▶ _Activity_: Search the material for lines containing the word "тестовой", and copy each one.

▶ _Dataset excerpts_:
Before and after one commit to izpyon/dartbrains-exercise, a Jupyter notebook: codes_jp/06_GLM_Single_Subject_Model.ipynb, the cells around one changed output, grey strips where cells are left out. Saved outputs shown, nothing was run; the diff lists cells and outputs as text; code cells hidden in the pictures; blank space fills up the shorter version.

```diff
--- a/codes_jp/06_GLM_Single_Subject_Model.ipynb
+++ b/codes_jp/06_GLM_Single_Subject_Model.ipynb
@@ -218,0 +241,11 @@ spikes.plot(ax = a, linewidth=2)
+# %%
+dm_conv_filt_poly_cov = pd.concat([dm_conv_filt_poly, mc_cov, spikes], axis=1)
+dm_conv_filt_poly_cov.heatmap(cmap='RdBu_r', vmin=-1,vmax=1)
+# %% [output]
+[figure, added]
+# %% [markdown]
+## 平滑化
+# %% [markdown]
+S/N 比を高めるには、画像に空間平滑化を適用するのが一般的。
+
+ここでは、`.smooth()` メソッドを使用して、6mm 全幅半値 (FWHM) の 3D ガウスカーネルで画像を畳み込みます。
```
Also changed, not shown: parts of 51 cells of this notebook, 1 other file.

---

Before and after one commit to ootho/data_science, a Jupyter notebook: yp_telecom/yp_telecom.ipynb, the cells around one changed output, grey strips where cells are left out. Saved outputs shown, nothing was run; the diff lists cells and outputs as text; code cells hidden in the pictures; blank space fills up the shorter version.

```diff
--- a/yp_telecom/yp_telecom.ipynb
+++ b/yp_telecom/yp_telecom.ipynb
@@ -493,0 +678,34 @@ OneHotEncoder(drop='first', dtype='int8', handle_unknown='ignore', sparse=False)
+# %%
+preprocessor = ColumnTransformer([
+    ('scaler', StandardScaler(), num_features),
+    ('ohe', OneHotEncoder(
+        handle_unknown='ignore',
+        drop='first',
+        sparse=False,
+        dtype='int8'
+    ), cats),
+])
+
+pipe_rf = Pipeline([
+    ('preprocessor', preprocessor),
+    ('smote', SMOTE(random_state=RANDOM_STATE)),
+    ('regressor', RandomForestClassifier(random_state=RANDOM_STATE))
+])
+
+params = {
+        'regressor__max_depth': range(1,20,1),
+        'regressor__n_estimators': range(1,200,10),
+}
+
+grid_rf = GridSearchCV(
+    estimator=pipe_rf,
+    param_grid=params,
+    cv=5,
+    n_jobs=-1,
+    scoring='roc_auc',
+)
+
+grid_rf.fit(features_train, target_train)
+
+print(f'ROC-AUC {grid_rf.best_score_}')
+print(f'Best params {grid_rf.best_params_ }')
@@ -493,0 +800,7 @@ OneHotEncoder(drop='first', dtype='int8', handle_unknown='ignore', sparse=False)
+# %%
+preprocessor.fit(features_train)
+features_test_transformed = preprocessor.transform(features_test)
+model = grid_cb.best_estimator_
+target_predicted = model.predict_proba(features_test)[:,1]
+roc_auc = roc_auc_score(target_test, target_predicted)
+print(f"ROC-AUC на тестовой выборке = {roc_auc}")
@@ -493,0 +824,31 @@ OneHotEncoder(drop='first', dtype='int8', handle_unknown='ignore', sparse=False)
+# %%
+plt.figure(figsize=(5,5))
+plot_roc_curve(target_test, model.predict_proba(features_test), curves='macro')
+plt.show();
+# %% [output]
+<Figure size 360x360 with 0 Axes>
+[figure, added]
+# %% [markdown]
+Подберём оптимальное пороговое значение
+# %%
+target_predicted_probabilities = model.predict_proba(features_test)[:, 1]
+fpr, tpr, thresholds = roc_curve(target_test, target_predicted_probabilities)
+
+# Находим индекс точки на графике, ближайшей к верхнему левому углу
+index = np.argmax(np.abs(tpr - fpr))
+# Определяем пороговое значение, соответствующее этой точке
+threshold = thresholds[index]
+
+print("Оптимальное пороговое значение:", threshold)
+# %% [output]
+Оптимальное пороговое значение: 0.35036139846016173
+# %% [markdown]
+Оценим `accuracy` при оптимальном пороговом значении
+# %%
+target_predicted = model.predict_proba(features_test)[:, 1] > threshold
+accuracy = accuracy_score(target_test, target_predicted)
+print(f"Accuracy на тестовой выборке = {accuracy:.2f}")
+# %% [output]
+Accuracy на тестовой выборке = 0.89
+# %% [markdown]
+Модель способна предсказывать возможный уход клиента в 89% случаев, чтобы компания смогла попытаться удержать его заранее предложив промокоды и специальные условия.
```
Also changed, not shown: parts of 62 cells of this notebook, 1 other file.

▶ _Result of this task_:
+print(f"ROC-AUC на тестовой выборке = {roc_auc}")
+print(f"Accuracy на тестовой выборке = {accuracy:.2f}")
+Accuracy на тестовой выборке = 0.89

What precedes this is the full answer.